Even though there were many strengths in this experiment, there were a few weaknesses that could be improved upon. During the end of the experiment, the team did not include a discussion about ways to improve the test or talk about variables or factors that could have led to different results. This was a problem because in the scientific method discussing the results and explaining them is critical. The team could have saved a few more minutes at the end of the clip to complete this. Another weakness I saw was they chose twenty-seven different men; however, they did not say the ages of these men. This could be a problem because if all the men were younger, than the older population is not depicted. To fix this, the team could conduct an experiment testing older versus younger generations of men. Then, they could combine the results from each age group and make an overall conclusion. Lastly, the independent variable, the hair color, is a problem in the experiment. Only three colors of hair were chosen for the experiment, which left out many other types of women in the world. Even though it is a TV show and there is limited time, more hair colors and different lengths of hair should be included in the tests to find more accurate results.

Overall, Mythbusters created a well-constructed experiment, included many details, and created an interesting test for their audience.


Hello my name is Sierra, and I am a freshman studying occupational therapy here at Elizabethtown! I also played field hockey during the fall, and I loved it! My hobbies include: hanging out with friends, going on vacations, playing with my dog, and watching scary movies.

I chose to take psychology because it is required for my major. I wanted to take it earlier rather than later in my college career. I honestly have no background in psychology and have never taken a course like it before in high school. However, I love watching Criminal Minds. They talk about how the mind works and why people do certain things or commit crimes by viewing their backgrounds. When I think of the word “psychology,” I think about how the mind works, and what causes people to make certain actions. Not only do I think that everyone makes their own choices for a specific reason, but I also believe outside factors contribute to these choices.

The three most interesting topics in the syllabus are Why do We Forget, What is “Addiction”?, and How to Get Good Sleep. The first topic interests me because I have always wondered why I can remember things from my past, but forget short-term events. I hope the second topic can tell me the difference between bad habits people have and addictions. The third topic I love because sleeping is essential for college students. The least interesting topics are How to Choose a Therapist, Assessing Intelligence, and Power of the Situation. How to Choose a Therapist is not interesting to me because I do not know much about it. The second topic does not get me excited because it is about assessing, and not about theories. The last topic is not interesting to me because there are an infinite number of possible situations that could occur, and I do not understand what we would be talking about.
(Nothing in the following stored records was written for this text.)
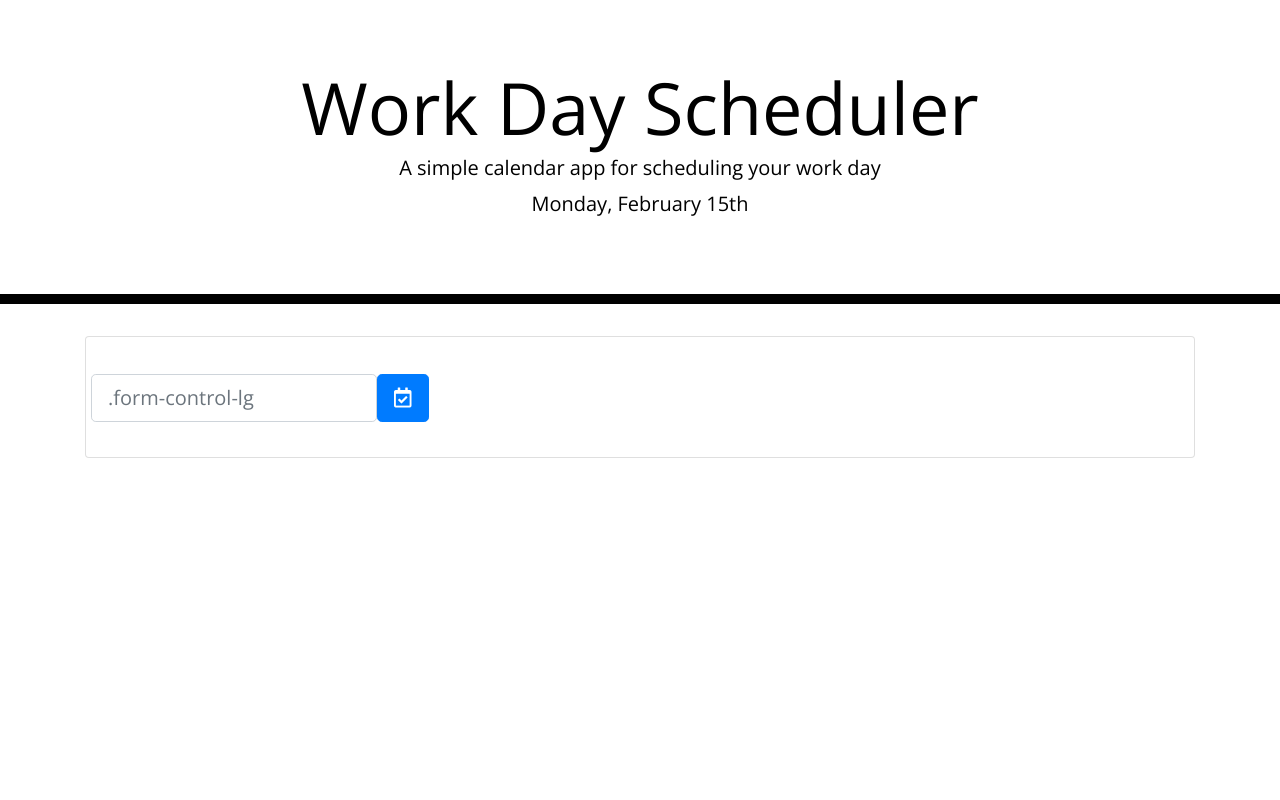
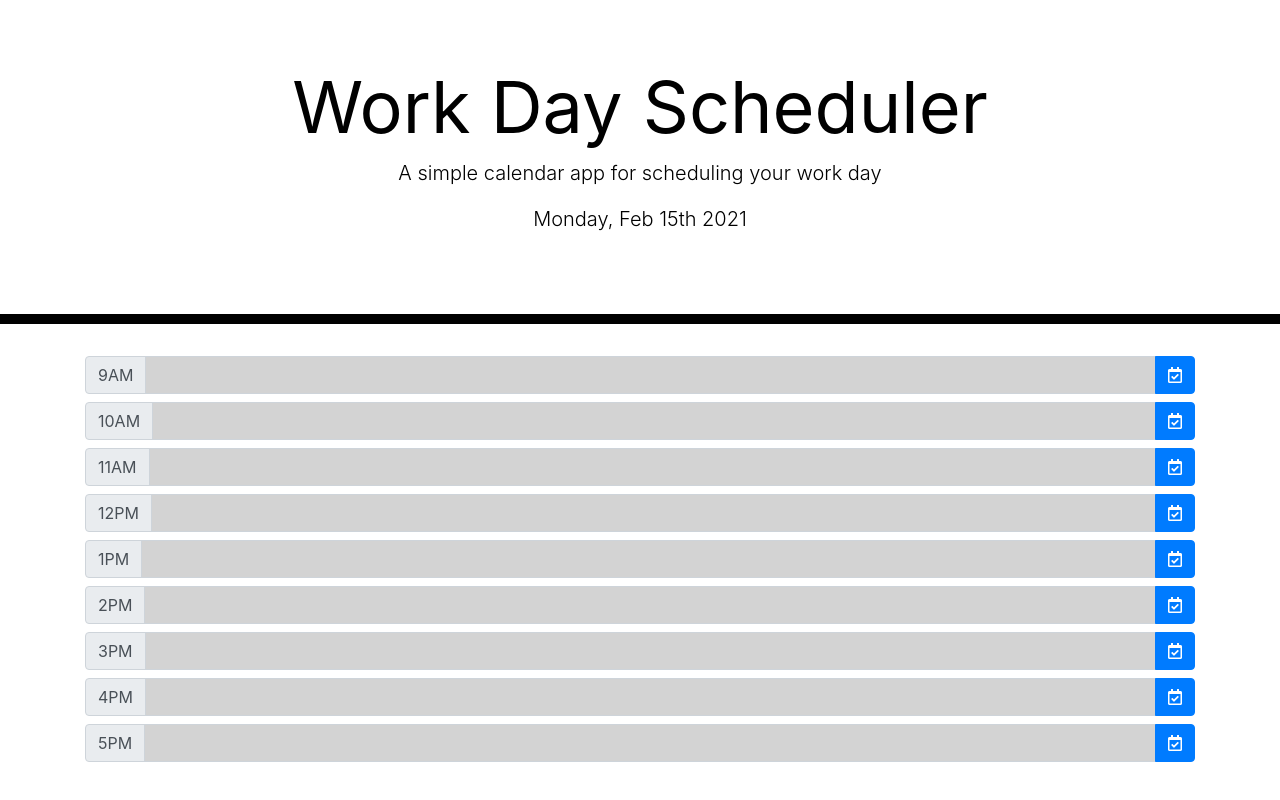
Before and after one commit to selma-e/hw5_daily_planner, a plain HTML site: page index.html in a window 1280 px wide. Drawn offline with nearby package versions, Linux system fonts and the light colour scheme.

Commit message:
color css styling

```diff
--- a/index.html
+++ b/index.html
@@ -1,14 +1,23 @@
 <!DOCTYPE html>
 <html lang="en">
-
   <head>
     <meta charset="UTF-8" />
     <meta name="viewport" content="width=device-width, initial-scale=1.0" />
     <meta http-equiv="X-UA-Compatible" content="ie=edge" />
-  <link rel="stylesheet" href="https://stackpath.bootstrapcdn.com/bootstrap/4.3.1/css/bootstrap.min.css" />
-  <link rel="stylesheet" href="https://use.fontawesome.com/releases/v5.8.1/css/all.css"
-    integrity="sha384-50oBUHEmvpQ+1lW4y57PTFmhCaXp0ML5d60M1M7uH2+nqUivzIebhndOJK28anvf" crossorigin="anonymous" />
-  <link href="https://fonts.googleapis.com/css?family=Open+Sans&display=swap" rel="stylesheet" />
+    <link
+      rel="stylesheet"
+      href="https://stackpath.bootstrapcdn.com/bootstrap/4.3.1/css/bootstrap.min.css"
+    />
+    <link
+      rel="stylesheet"
+      href="https://use.fontawesome.com/releases/v5.8.1/css/all.css"
+      integrity="sha384-50oBUHEmvpQ+1lW4y57PTFmhCaXp0ML5d60M1M7uH2+nqUivzIebhndOJK28anvf"
+      crossorigin="anonymous"
+    />
+    <link
+      href="https://fonts.googleapis.com/css?family=Open+Sans&display=swap"
+      rel="stylesheet"
+    />
     <link rel="stylesheet" href="style.css" />
     <title>Work Day Scheduler</title>
   </head>
@@ -17,35 +26,27 @@
     <header class="jumbotron">
       <h1 class="display-3">Work Day Scheduler</h1>
       <p class="lead">A simple calendar app for scheduling your work day</p>
-    <p id="currentDay" class="lead"></p>
+      <p id="currentDate" class="lead"></p>
     </header>
 
-  <div class="container">
-    <div class="card">
-      <div class="card-body">
-        <div class="row">
-          <form class="form-inline">
-            <label class="sr-only" for="inlineFormInputName2">Name</label>
-            <input class="form-control form-control-lg" type="text" placeholder=".form-control-lg">
-            <button type="submit" class="btn btn-primary btn-lg"><i class="far fa-calendar-check"></i></button>
-          </form>
-        </div>
-      </div>
-    </div>
-    <!-- Timeblocks go here -->
-  </div>
+    <div class="container" id="timeBlocks"></div>
 
-  <script src="https://cdn.jsdelivr.net/npm/popper.js@1.16.1/dist/umd/popper.min.js"
-    integrity="sha384-9/reFTGAW83EW2RDu2S0VKaIzap3H66lZH81PoYlFhbGU+6BZp6G7niu735Sk7lN" crossorigin="anonymous">
-  </script>
-  <script src="https://code.jquery.com/jquery-3.5.1.slim.min.js"
-    integrity="sha384-DfXdz2htPH0lsSSs5nCTpuj/zy4C+OGpamoFVy38MVBnE+IbbVYUew+OrCXaRkfj" crossorigin="anonymous">
-  </script>
-  <script src="https://stackpath.bootstrapcdn.com/bootstrap/4.5.2/js/bootstrap.min.js"
-    integrity="sha384-B4gt1jrGC7Jh4AgTPSdUtOBvfO8shuf57BaghqFfPlYxofvL8/KUEfYiJOMMV+rV" crossorigin="anonymous">
-  </script>
+    <script
+      src="https://cdn.jsdelivr.net/npm/popper.js@1.16.1/dist/umd/popper.min.js"
+      integrity="sha384-9/reFTGAW83EW2RDu2S0VKaIzap3H66lZH81PoYlFhbGU+6BZp6G7niu735Sk7lN"
+      crossorigin="anonymous"
+    ></script>
+    <script
+      src="https://code.jquery.com/jquery-3.5.1.slim.min.js"
+      integrity="sha384-DfXdz2htPH0lsSSs5nCTpuj/zy4C+OGpamoFVy38MVBnE+IbbVYUew+OrCXaRkfj"
+      crossorigin="anonymous"
+    ></script>
+    <script
+      src="https://stackpath.bootstrapcdn.com/bootstrap/4.5.2/js/bootstrap.min.js"
+      integrity="sha384-B4gt1jrGC7Jh4AgTPSdUtOBvfO8shuf57BaghqFfPlYxofvL8/KUEfYiJOMMV+rV"
+      crossorigin="anonymous"
+    ></script>
     <script src="https://cdnjs.cloudflare.com/ajax/libs/moment.js/2.24.0/moment.min.js"></script>
     <script src="script.js"></script>
   </body>
-
 </html>
--- a/script.js
+++ b/script.js
@@ -1,6 +1,48 @@
+let hours = ["9AM", "10AM", "11AM", "12PM", "1PM", "2PM", "3PM", "4PM", "5PM"];
+let dateElement = document.getElementById("currentDate");
+let momentCurrentDate = moment().format("dddd, MMM Do YYYY");
+let currentTime = moment().format("hh");
+dateElement.innerHTML = momentCurrentDate;
+
+for (let i = 0; i < hours.length; i++) {
+  let divEl = document.createElement("div");
+  divEl.className = "input-group mb-2";
+  let prependGroupEl = document.createElement("div");
+  prependGroupEl.className = "input-group-prepend";
+  let prependSpanEl = document.createElement("span");
+  prependSpanEl.className = "input-group-text time-box";
+  prependSpanEl.textContent = hours[i];
+  prependGroupEl.append(prependSpanEl);
+  let inputEl = document.createElement("input");
+  inputEl.className = "form-control enter-text";
+  inputEl.value = localStorage.getItem(hours[i]) ?? "";
+  if (i < currentTime) {
+    inputEl.classList.add("past");
+  } else if (i > currentTime) {
+    inputEl.classList.add("future");
+  } else {
+    inputEl.classList.add("present");
+  }
+  let appendGroupEl = document.createElement("div");
+  appendGroupEl.className = "input-group-append";
+  let appendButtonEl = document.createElement("button");
+  appendButtonEl.className = "btn btn-primary save-btn";
+  appendButtonEl.addEventListener("click", function () {
+    localStorage.setItem(hours[i], inputEl.value);
+  });
+  let appendButtonIconEl = document.createElement("i");
+  appendButtonIconEl.className = "far fa-calendar-check";
+  appendButtonEl.append(appendButtonIconEl);
+  appendGroupEl.append(appendButtonEl);
+  divEl.append(prependGroupEl, inputEl, appendGroupEl);
+  document.getElementById("timeBlocks").append(divEl);
+}
+
 $(document).ready(function () {
-    // Adds the current day of the week and date to the jumbotron
-    $("#currentDay").text(moment().format('dddd, MMMM Do'));
-
-    var hours = ["9AM", "10AM", "11AM", "12PM", "1PM", "2PM", "3PM", "4PM", "5PM"];
+  // function that changes the color of the schedule (past/grey, current/red, future/green)
+  function changeColor() {
+    // pass in the time-box
+    // use method moment to grab current hours, create a for loop (.each method)
+    // moment().hours()
+  }
 });
--- a/style.css
+++ b/style.css
@@ -1,18 +1,3 @@
-body {
-  font-family: 'Open Sans', sans-serif;
-  font-size: 16px;
-  line-height: 1;
-}
-
-textarea{
-  background: transparent;
-  border: none;
-  resize: none;
-  color: #000000;
-  border-left: 1px solid black;
-  padding: 10px;
-}
-
 .jumbotron {
   text-align: center;
   background-color: transparent;
@@ -21,57 +6,22 @@ textarea{
   border-bottom: 10px solid black;
 }
 
-.description{
-  white-space: pre-wrap;
+.display-3 {
+  font-weight: 400;
 }
 
-.time-block{
-  text-align: center;
-  border-radius: 15px;
-}
-
-.row {
-  white-space: pre-wrap;
-  height: 80px;
-  border-top: 1px solid white;;
-}
-
-.hour {
-  background-color: #ffffff;
-  color: #000000;
-  border-top: 1px dashed #000000;
-}
-
+/* Pass in schedule colors */
 .past {
   background-color: #d3d3d3;
-  color: white;
+  color: black;
 }
 
 .present {
   background-color: #ff6961;
-  color: white;
+  color: black;
 }
 
 .future {
   background-color: #77dd77;
-  color: white;
+  color: black;
 }
-
-.saveBtn {
-  border-left: 1px solid black;
-  border-top-right-radius: 15px;
-  border-bottom-right-radius: 15px;
-  background-color: #06AED5;
-  color: white;
-}
-
-.saveBtn i:hover {
-  font-size: 20px;
-  transition: all .3s ease-in-out;
-}
-
-
-/* background-color: #74e96e; lime color
-background-color: rgb(241,77,87); red color
-background-color: rgb(16,175,204); teal color
-background-color: rgb(204,204,204); greige color */
```
Lines whose indentation alone changed are shown as unchanged.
By the end of this class, I would like to answer: How can you tell if some suffers from insanity?

After hearing the first couple of minutes of the first lecture, I am excited for what this class has to offer!